:: What the task requires ::
Among the entries below, find the line with "y_cursor = 118", then quote it and each following line up to and including the line with "headline_lines.append(cur_line)", and nothing else.

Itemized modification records
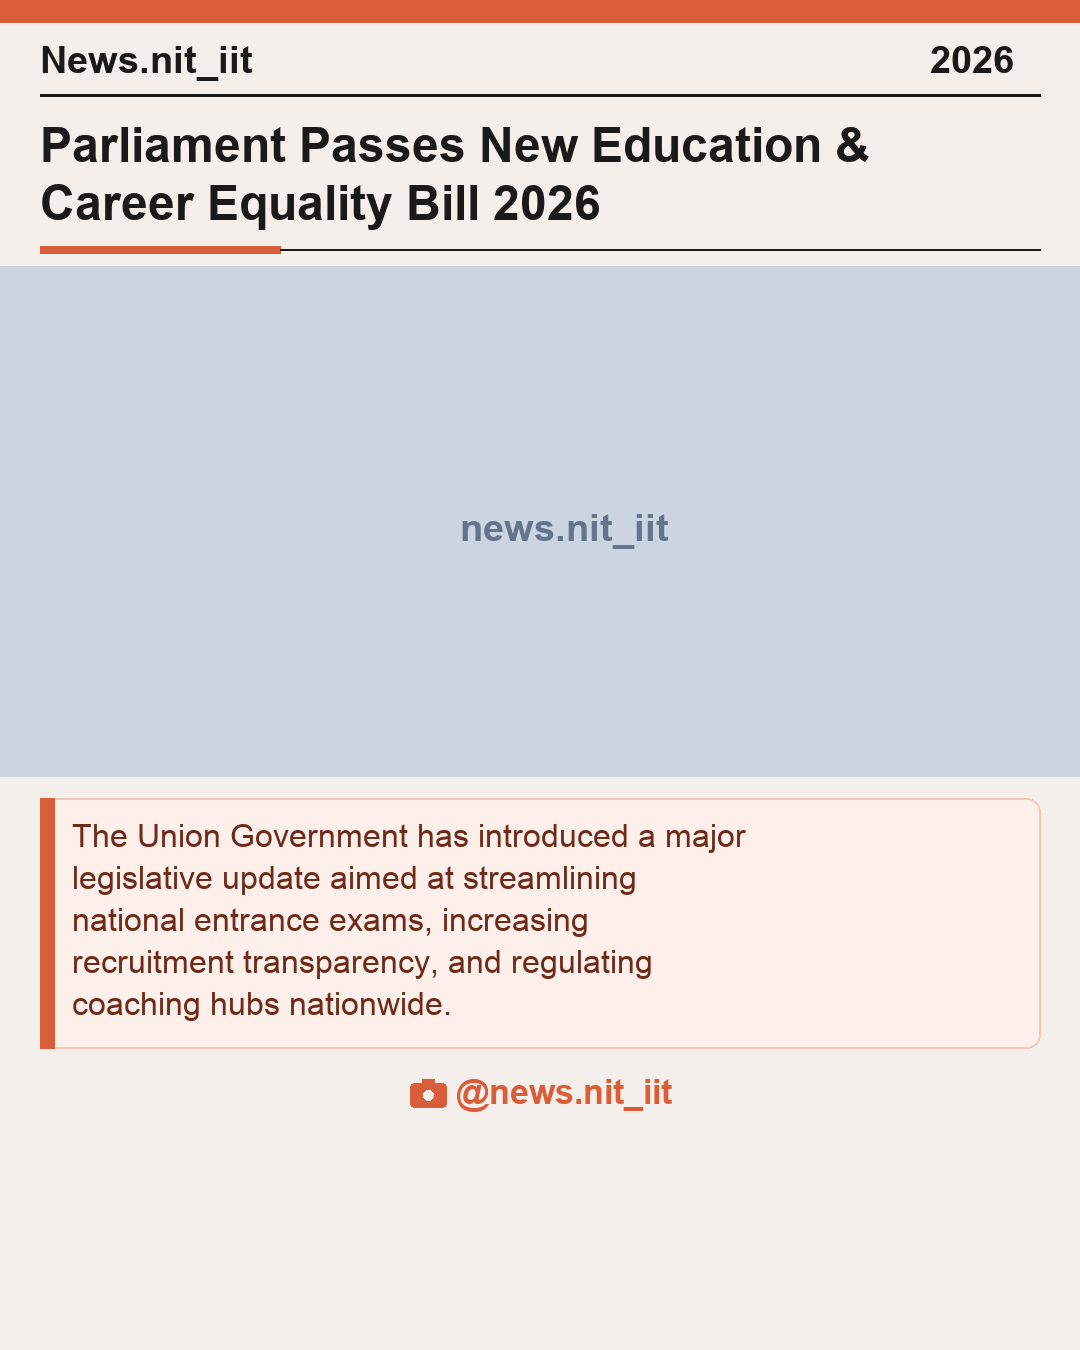
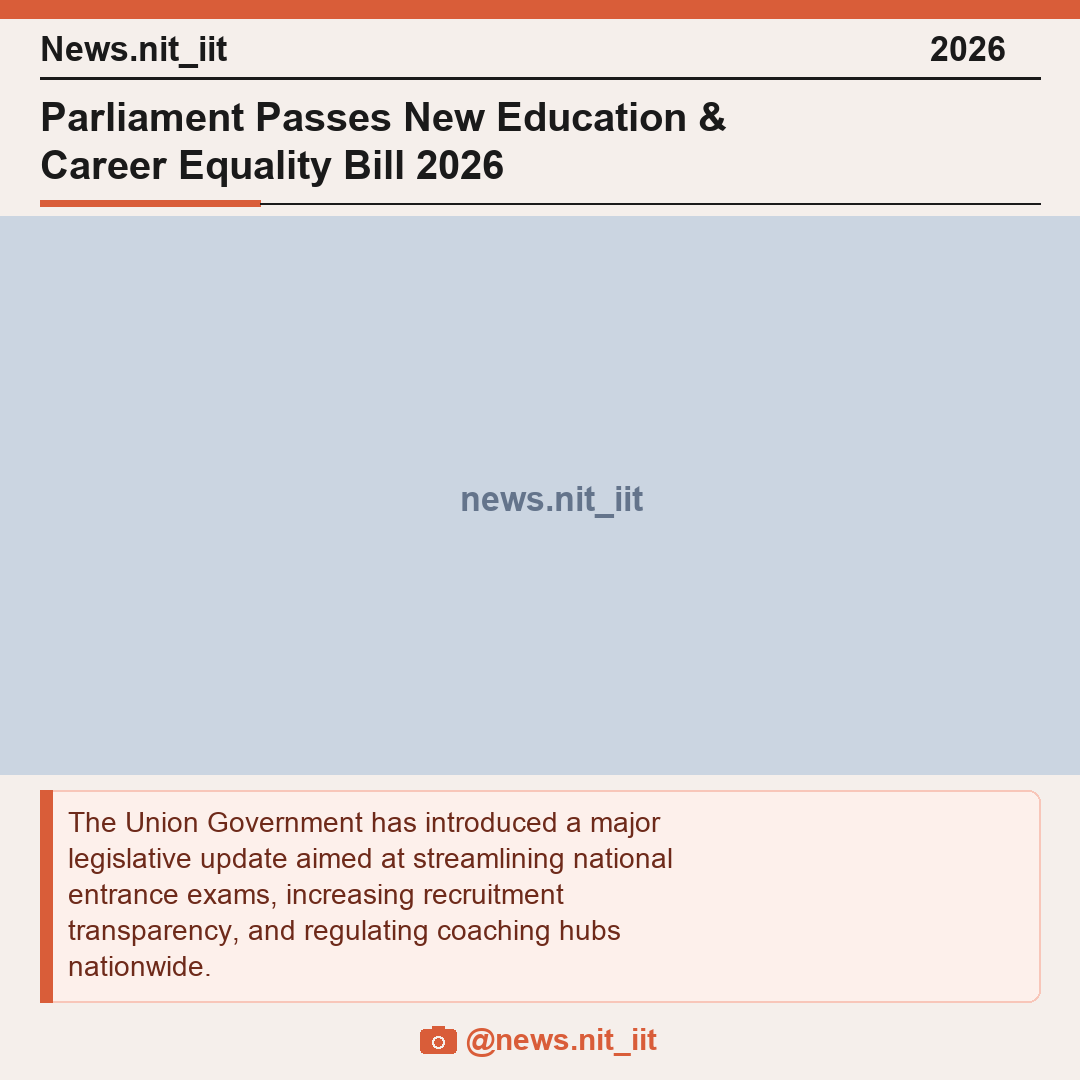
final

diff --git a/design_post.py b/design_post.py
@@ -1,9 +1,11 @@
 """
 design_post.py
-Generates 1080x1350 Instagram portrait posters matching the exact News.nit_iit template:
-- Fixed Headline Line Wrapping (1 & 2 lines fit naturally!)
-- Zero awkward blank gaps between headline, image, and summary box
-- Guaranteed Camera 📸 & Category icons rendering across all Mac/Linux machines
+Master 1080x1080 Square Poster Generator for @news.nit_iit:
+- Fixed 1080 x 1080 Square Instagram Post Ratio (1:1)
+- Fully Dynamic Headline (1 to 4 lines adjustable)
+- Fully Dynamic Summary Box (2 to 5 lines adjustable)
+- Smart Image Resizing (fills exact middle space with ZERO gaps)
+- Camera Logo & Username footer anchored at bottom
 """
 
 import os
@@ -15,25 +17,19 @@ BUCKET_COLORS = {
         "accent": "#D95D39", 
         "tint_bg": "#FDF0EB", 
         "tint_border": "#F8C6B9", 
-        "text_dark": "#6E2A1A", 
-        "badge_label": "🏛 POLITICS",
-        "default_emoji": "🏛"
+        "text_dark": "#6E2A1A",
     },
     "StudentEducation": {
         "accent": "#2A9D8F", 
         "tint_bg": "#EBF7F5", 
         "tint_border": "#B2E2DD", 
-        "text_dark": "#16524A", 
-        "badge_label": "📚 EDUCATION",
-        "default_emoji": "📚"
+        "text_dark": "#16524A",
     },
     "TechInnovation": {
         "accent": "#7209B7", 
         "tint_bg": "#F6EDFC", 
         "tint_border": "#D8B4F3", 
-        "text_dark": "#3B0561", 
-        "badge_label": "🚀 TECH & AI",
-        "default_emoji": "🚀"
+        "text_dark": "#3B0561",
     },
 }
 
@@ -41,13 +37,11 @@ DEFAULT_COLOR = {
     "accent": "#D95D39", 
     "tint_bg": "#FDF0EB", 
     "tint_border": "#F8C6B9", 
-    "text_dark": "#6E2A1A", 
-    "badge_label": "📩 NEWS",
-    "default_emoji": "📩"
+    "text_dark": "#6E2A1A",
 }
 
 
-def get_font(font_type="bold", size=36):
+def get_font(font_type="bold", size=32):
     """Loads text font for macOS, Linux, or Windows."""
     paths_to_try = []
     if font_type == "bold":
@@ -79,87 +73,45 @@ def get_font(font_type="bold", size=36):
         return ImageFont.load_default()
 
 
-def get_emoji_font(size=44):
-    """Loads Apple Color Emoji on Mac (with index=0) or Noto Color Emoji on Linux."""
-    emoji_configs = [
-        ("/System/Library/Fonts/Apple Color Emoji.ttc", 0),
-        ("/System/Library/Fonts/Apple Color Emoji.ttf", 0),
-        ("/Library/Fonts/Apple Color Emoji.ttc", 0),
-        ("/usr/share/fonts/truetype/noto/NotoColorEmoji.ttf", 0),
-    ]
-    for path, idx in emoji_configs:
-        try:
-            return ImageFont.truetype(path, size, index=idx)
-        except Exception:
-            try:
-                return ImageFont.truetype(path, size)
-            except Exception:
-                continue
-    return None
-
-
-def draw_camera_icon(draw, x, y, color):
-    """Draws a crisp camera icon vector graphic so camera logo ALWAYS displays cleanly!"""
-    # Camera Body
-    draw.rounded_rectangle([(x, y + 6), (x + 36, y + 30)], radius=4, fill=color)
-    # Camera Flash/Top Lens bump
-    draw.rectangle([(x + 12, y + 2), (x + 24, y + 6)], fill=color)
-    # Lens Circle
-    draw.ellipse([(x + 11, y + 11), (x + 25, y + 25)], fill="#F5EFEB", outline=color, width=2)
-
-
-def draw_color_emoji(draw, x, y, emoji_char, font_emoji):
-    """Draws a color emoji glyph safely."""
-    if emoji_char and font_emoji:
-        try:
-            draw.text((x, y - 2), emoji_char, font=font_emoji, embedded_color=True)
-            return True
-        except Exception:
-            pass
-    return False
+def draw_camera_logo(draw, x, y, color):
+    """Draws a crisp camera logo icon directly on the canvas."""
+    draw.rounded_rectangle([(x, y + 5), (x + 36, y + 29)], radius=4, fill=color)
+    draw.rectangle([(x + 12, y + 2), (x + 24, y + 5)], fill=color)
+    draw.ellipse([(x + 10, y + 10), (x + 26, y + 26)], fill="#F5EFEB", outline=color, width=2)
+    draw.ellipse([(x + 14, y + 14), (x + 22, y + 22)], fill=color)
 
 
 def create_card(headline, summary, image_path, bucket="StudentEducation", language="en", emoji=None, output_path="output/card.png"):
     """
-    Renders the exact News.nit_iit 1080x1350 template with zero blank gaps & crisp layout.
+    Renders a 1080x1080 Square Poster with fully dynamic headline, summary, and auto-filling image.
     """
     theme = BUCKET_COLORS.get(bucket, DEFAULT_COLOR)
     accent_color = theme["accent"]
-    head_emoji = emoji or theme["default_emoji"]
 
-    width, height = 1080, 1350
+    # 🔹 1:1 SQUARE INSTAGRAM POST RATIO (1080 x 1080)
+    width, height = 1080, 1080
     bg_color = "#F5EFEB"  # Off-white / Cream background
-    card = Image.new("RGBA", (width, height), (245, 239, 235, 255))
+    card = Image.new("RGB", (width, height), bg_color)
     draw = ImageDraw.Draw(card)
 
     # Load Fonts
-    font_header = get_font("bold", 38)
-    font_headline = get_font("bold", 48)
-    font_summary = get_font("regular", 32)
-    font_footer = get_font("bold", 34)
-    font_emoji = get_emoji_font(44)
+    font_header = get_font("bold", 34)
+    font_headline = get_font("bold", 40)
+    font_summary = get_font("regular", 28)
+    font_footer = get_font("bold", 30)
 
     # 1. Top Accent Stripe
-    draw.rectangle([(0, 0), (width, 22)], fill=accent_color)
+    draw.rectangle([(0, 0), (width, 18)], fill=accent_color)
 
     # 2. Header Bar (News.nit_iit ...... 2026)
-    draw.text((40, 38), "News.nit_iit", fill="#1A1A1A", font=font_header)
-    draw.text((930, 38), "2026", fill="#1A1A1A", font=font_header)
-    draw.line([(40, 95), (1040, 95)], fill="#1A1A1A", width=3)
+    draw.text((40, 30), "News.nit_iit", fill="#1A1A1A", font=font_header)
+    draw.text((930, 30), "2026", fill="#1A1A1A", font=font_header)
+    draw.line([(40, 78), (1040, 78)], fill="#1A1A1A", width=3)
 
-    # 3. Headline Section with Clean Line Wrapping (1 or 2 lines fit naturally!)
-    y_cursor = 118
-
-    # Clean headline text (remove leading emojis if passed in text)
+    # 3. FULLY DYNAMIC Headline Section (Fits 1, 2, 3, or 4 lines naturally!)
+    y_cursor = 94
     clean_headline = headline.strip()
-    if clean_headline and ord(clean_headline[0]) > 0x2000:
-        clean_headline = clean_headline[1:].strip()
 
-    # Draw Category Emoji / Icon
-    has_emoji = draw_color_emoji(draw, 40, y_cursor, head_emoji, font_emoji)
-    headline_x = 96 if has_emoji else 40
-
-    # 🔹 WIDER WRAPPING LIMIT (40 characters) -> Allows 1 and 2 line headlines to fit cleanly!
     words = clean_headline.split()
     headline_lines = []
     cur_line = ""
@@ -172,44 +124,22 @@ def create_card(headline, summary, image_path, bucket="StudentEducation", langua
     if cur_line:
         headline_lines.append(cur_line)
 
-    for i, line in enumerate(headline_lines[:3]):
-        draw_x = headline_x if i == 0 else 40
-        draw.text((draw_x, y_cursor), line, fill="#1A1A1A", font=font_headline)
-        y_cursor += 58
+    for line in headline_lines:
+        draw.text((40, y_cursor), line, fill="#1A1A1A", font=font_headline)
+        y_cursor += 48
 
     # Accent Underline
-    y_cursor += 12
-    draw.rectangle([(40, y_cursor), (280, y_cursor + 7)], fill=accent_color)
-    draw.line([(280, y_cursor + 3), (1040, y_cursor + 3)], fill="#1A1A1A", width=2)
+    y_cursor += 10
+    draw.rectangle([(40, y_cursor), (260, y_cursor + 6)], fill=accent_color)
+    draw.line([(260, y_cursor + 3), (1040, y_cursor + 3)], fill="#1A1A1A", width=2)
 
-    # 4. Middle Image Section (Full Width 1080px, Dynamic height to eliminate gaps!)
-    image_top = y_cursor + 20
-    # Image height automatically expands to fill middle space cleanly
-    image_height = 510 if len(headline_lines) <= 2 else 460
-
-    if image_path and os.path.exists(image_path):
-        try:
-            main_img = Image.open(image_path).convert("RGBA")
-            main_img = main_img.resize((1080, image_height), Image.Resampling.LANCZOS)
-            card.paste(main_img, (0, image_top))
-        except Exception as e:
-            print(f"Error placing image: {e}")
-            draw.rectangle([(0, image_top), (1080, image_top + image_height)], fill="#CBD5E1")
-    else:
-        # High quality neutral background placeholder if no photo
-        draw.rectangle([(0, image_top), (1080, image_top + image_height)], fill="#CBD5E1")
-        draw.text((460, image_top + (image_height // 2) - 15), "news.nit_iit", fill="#64748B", font=font_header)
-
-    # 5. DYNAMIC Summary Box Section
+    # 4. FULLY DYNAMIC Summary Box Calculation
     clean_summary = summary.strip()
-    if clean_summary and ord(clean_summary[0]) > 0x2000:
-        clean_summary = clean_summary[1:].strip()
-
     sum_words = clean_summary.split()
     sum_lines = []
     cur_sum = ""
     for w in sum_words:
-        if len(cur_sum + " " + w) < 46:
+        if len(cur_sum + " " + w) < 52:
             cur_sum += " " + w if cur_sum else w
         else:
             sum_lines.append(cur_sum)
@@ -217,42 +147,50 @@ def create_card(headline, summary, image_path, bucket="StudentEducation", langua
     if cur_sum:
         sum_lines.append(cur_sum)
 
-    display_lines = sum_lines[:5]
-    line_height = 42
-    box_top = image_top + image_height + 22
-    
-    box_padding_vertical = 20
-    content_height = (len(display_lines) * line_height) + (box_padding_vertical * 2)
-    box_bottom = min(1240, box_top + content_height)
+    display_summary_lines = sum_lines[:5]
+    line_height = 36
+    box_padding_vertical = 16
+    content_height = (len(display_summary_lines) * line_height) + (box_padding_vertical * 2)
+
+    # Anchor Footer at bottom of Square Card
+    footer_y = 1022
+    footer_center_x = 420
+    box_bottom = footer_y - 20
+    box_top = box_bottom - content_height
     box_left, box_right = 40, 1040
 
+    # 5. SMART MIDDLE IMAGE RESIZING (Fills exact middle space between headline & summary!)
+    image_top = y_cursor + 16
+    image_bottom = box_top - 16
+    image_height = max(260, image_bottom - image_top)
+
+    if image_path and os.path.exists(image_path):
+        try:
+            main_img = Image.open(image_path).convert("RGB")
+            main_img = main_img.resize((1080, image_height), Image.Resampling.LANCZOS)
+            card.paste(main_img, (0, image_top))
+        except Exception as e:
+            print(f"Error placing image: {e}")
+            draw.rectangle([(0, image_top), (1080, image_top + image_height)], fill="#CBD5E1")
+    else:
+        draw.rectangle([(0, image_top), (1080, image_top + image_height)], fill="#CBD5E1")
+        draw.text((460, image_top + (image_height // 2) - 15), "news.nit_iit", fill="#64748B", font=font_header)
+
     # Draw Dynamic Summary Box
-    draw.rounded_rectangle([(box_left, box_top), (box_right, box_bottom)], radius=14, fill=theme["tint_bg"], outline=theme["tint_border"], width=2)
-    draw.rectangle([(box_left, box_top), (box_left + 14, box_bottom)], fill=accent_color)
+    draw.rounded_rectangle([(box_left, box_top), (box_right, box_bottom)], radius=12, fill=theme["tint_bg"], outline=theme["tint_border"], width=2)
+    draw.rectangle([(box_left, box_top), (box_left + 12, box_bottom)], fill=accent_color)
 
     # Draw Summary Lines inside box
     sum_y = box_top + box_padding_vertical
-    has_sum_emoji = draw_color_emoji(draw, 72, sum_y, "📌", font_emoji)
-    sum_text_x = 120 if has_sum_emoji else 72
-
-    for i, line in enumerate(display_lines):
-        draw_x = sum_text_x if i == 0 else 72
-        draw.text((draw_x, sum_y), line, fill=theme["text_dark"], font=font_summary)
+    for line in display_summary_lines:
+        draw.text((68, sum_y), line, fill=theme["text_dark"], font=font_summary)
         sum_y += line_height
 
-    # 6. GUARANTEED Footer Watermark (📸 @news.nit_iit)
-    footer_y = min(1280, box_bottom + 25)
-    footer_center_x = 410
-
-    # Try color emoji first, fallback to crisp vector camera icon if font unsupported
-    has_cam = draw_color_emoji(draw, footer_center_x, footer_y, "📸", font_emoji)
-    if has_cam:
-        draw.text((footer_center_x + 52, footer_y), "@news.nit_iit", fill=accent_color, font=font_footer)
-    else:
-        draw_camera_icon(draw, footer_center_x, footer_y + 4, accent_color)
-        draw.text((footer_center_x + 46, footer_y), "@news.nit_iit", fill=accent_color, font=font_footer)
+    # 6. Footer Watermark (📸 @news.nit_iit)
+    draw_camera_logo(draw, footer_center_x, footer_y + 2, accent_color)
+    draw.text((footer_center_x + 46, footer_y), "@news.nit_iit", fill=accent_color, font=font_footer)
 
     os.makedirs(os.path.dirname(output_path), exist_ok=True)
-    card.convert("RGB").save(output_path)
-    print(f"  Poster card generated: {output_path}")
+    card.save(output_path)
+    print(f"  Square Poster Generated: {output_path} (Headline: {len(headline_lines)} lines, Summary: {len(display_summary_lines)} lines)")
     return output_path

:: Output for this task ::
-    y_cursor = 118
-
-    # Clean headline text (remove leading emojis if passed in text)
+    # 3. FULLY DYNAMIC Headline Section (Fits 1, 2, 3, or 4 lines naturally!)
+    y_cursor = 94
     clean_headline = headline.strip()
-    if clean_headline and ord(clean_headline[0]) > 0x2000:
-        clean_headline = clean_headline[1:].strip()
 
-    # Draw Category Emoji / Icon
-    has_emoji = draw_color_emoji(draw, 40, y_cursor, head_emoji, font_emoji)
-    headline_x = 96 if has_emoji else 40
-
-    # 🔹 WIDER WRAPPING LIMIT (40 characters) -> Allows 1 and 2 line headlines to fit cleanly!
     words = clean_headline.split()
     headline_lines = []
     cur_line = ""
@@ -172,44 +124,22 @@ def create_card(headline, summary, image_path, bucket="StudentEducation", langua
     if cur_line:
         headline_lines.append(cur_line)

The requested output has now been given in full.